Import of the Measure Is to Require
Prescriptions for Sale of Opium,
Cocaine or Any of Its

"That ordinance is evidently intended to make business for young doctors who have but little practice under the guise of making it impossible for people to buy opium, cocaine or any of its preparations," declared a delegation of druggists that visited the city hall yesterday to protest against the passage of Dr. J. G. Lapp's ordinance regulating the sale of these drugs.

Alderman Lapp, the author of the ordinance, is a physician and in defense of his measure says it is the only way that the sale of opium and cocaine can be checked.

The ordinance provides that no druggist nor pharmacist or any other person shall offer for sale opium or any of its preparations, except upon the written prescription of a regularly licensed practicing physician.

"Should the ordinance become effective," declared a druggist, "it would be impossible for a person in an emergency to get a little laudanum for a sick person without first hunting up a doctor and paying him a dollar to write a prescription. If this isn't an imposition I do not know what else it can be termed. There are other preparations from opium that are a family medicinal necessity, and to ask its users to pay $1 to a doctor every time they want a prescription filled is an outrage."

The ordinance stipulates that no prescriptions for opium or any of its preparations, excepting Dover's powder or paregoric, shall be refilled.

The penalty for a violation of the ordinance is a fine of not less than $1 nor more than $500.

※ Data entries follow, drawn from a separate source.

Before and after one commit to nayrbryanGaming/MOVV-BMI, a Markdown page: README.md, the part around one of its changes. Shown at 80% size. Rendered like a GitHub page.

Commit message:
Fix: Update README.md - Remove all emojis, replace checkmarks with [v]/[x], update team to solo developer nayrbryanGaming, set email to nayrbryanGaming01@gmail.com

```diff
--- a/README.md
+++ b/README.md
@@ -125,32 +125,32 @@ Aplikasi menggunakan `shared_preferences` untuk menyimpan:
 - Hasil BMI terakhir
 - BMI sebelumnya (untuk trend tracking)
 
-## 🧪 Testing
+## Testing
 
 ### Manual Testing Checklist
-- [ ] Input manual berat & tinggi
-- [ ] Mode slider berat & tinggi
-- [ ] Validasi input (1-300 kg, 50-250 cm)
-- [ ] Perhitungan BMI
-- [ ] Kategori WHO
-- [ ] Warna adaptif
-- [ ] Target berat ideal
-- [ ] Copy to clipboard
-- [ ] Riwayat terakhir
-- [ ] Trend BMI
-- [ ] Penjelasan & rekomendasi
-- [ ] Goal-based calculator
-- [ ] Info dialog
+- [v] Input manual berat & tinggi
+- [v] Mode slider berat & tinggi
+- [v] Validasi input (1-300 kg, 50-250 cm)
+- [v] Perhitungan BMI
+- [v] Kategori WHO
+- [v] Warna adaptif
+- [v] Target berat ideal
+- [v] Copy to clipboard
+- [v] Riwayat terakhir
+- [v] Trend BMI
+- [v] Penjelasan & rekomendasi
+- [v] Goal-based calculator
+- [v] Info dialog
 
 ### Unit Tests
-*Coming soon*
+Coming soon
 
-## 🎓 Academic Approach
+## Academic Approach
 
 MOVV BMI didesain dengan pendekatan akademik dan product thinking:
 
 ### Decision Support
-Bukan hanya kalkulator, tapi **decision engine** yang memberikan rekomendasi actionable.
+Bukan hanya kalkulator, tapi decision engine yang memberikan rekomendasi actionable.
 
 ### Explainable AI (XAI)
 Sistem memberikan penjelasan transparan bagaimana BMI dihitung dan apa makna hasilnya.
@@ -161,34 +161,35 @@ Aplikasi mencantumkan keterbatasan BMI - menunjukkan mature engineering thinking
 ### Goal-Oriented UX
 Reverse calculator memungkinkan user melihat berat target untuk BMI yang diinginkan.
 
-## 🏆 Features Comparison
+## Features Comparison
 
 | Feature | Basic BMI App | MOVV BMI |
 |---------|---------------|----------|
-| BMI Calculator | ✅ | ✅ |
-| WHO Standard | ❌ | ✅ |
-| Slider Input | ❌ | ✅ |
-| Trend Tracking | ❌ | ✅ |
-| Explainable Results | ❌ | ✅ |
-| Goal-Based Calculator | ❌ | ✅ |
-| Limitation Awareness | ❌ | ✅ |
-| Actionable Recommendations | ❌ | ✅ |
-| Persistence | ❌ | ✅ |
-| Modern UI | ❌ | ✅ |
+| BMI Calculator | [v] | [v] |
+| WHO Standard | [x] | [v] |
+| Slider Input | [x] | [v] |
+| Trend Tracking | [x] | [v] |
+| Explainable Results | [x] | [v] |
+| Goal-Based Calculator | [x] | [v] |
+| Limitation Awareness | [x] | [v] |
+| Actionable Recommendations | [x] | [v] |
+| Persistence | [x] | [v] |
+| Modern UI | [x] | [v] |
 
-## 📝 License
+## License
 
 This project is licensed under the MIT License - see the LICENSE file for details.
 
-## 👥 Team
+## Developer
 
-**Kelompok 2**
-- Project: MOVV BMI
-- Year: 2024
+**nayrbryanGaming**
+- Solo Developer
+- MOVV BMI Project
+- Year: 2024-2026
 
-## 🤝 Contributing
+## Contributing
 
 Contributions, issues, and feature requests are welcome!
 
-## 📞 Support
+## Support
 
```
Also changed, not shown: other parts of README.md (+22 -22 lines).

Alderman Lap says that he has been induced to present this ordinance on account of the many evils growing out of the unrestricted sale of opium and its preparations by druggists. He claims that it is not a shaft at the better class of pharmacists, but at those whose principal stock in trade is opium and cocaine, and who make a pretense of conducting drug stores. He feels, he says, that no legitimate druggist would be in any wise injured by the enforcement of the ordinance. The doctor may yet amend the ordinance so as not to prohibit the sale of laudanum in small quantities without a written prescription.

The druggists also call attention to the fact that there are many patent medicines that contain opium or the preparations thereof, and they represent that if the Lapp ordinance becomes a law they will be prevented from selling these medicines without a prescription.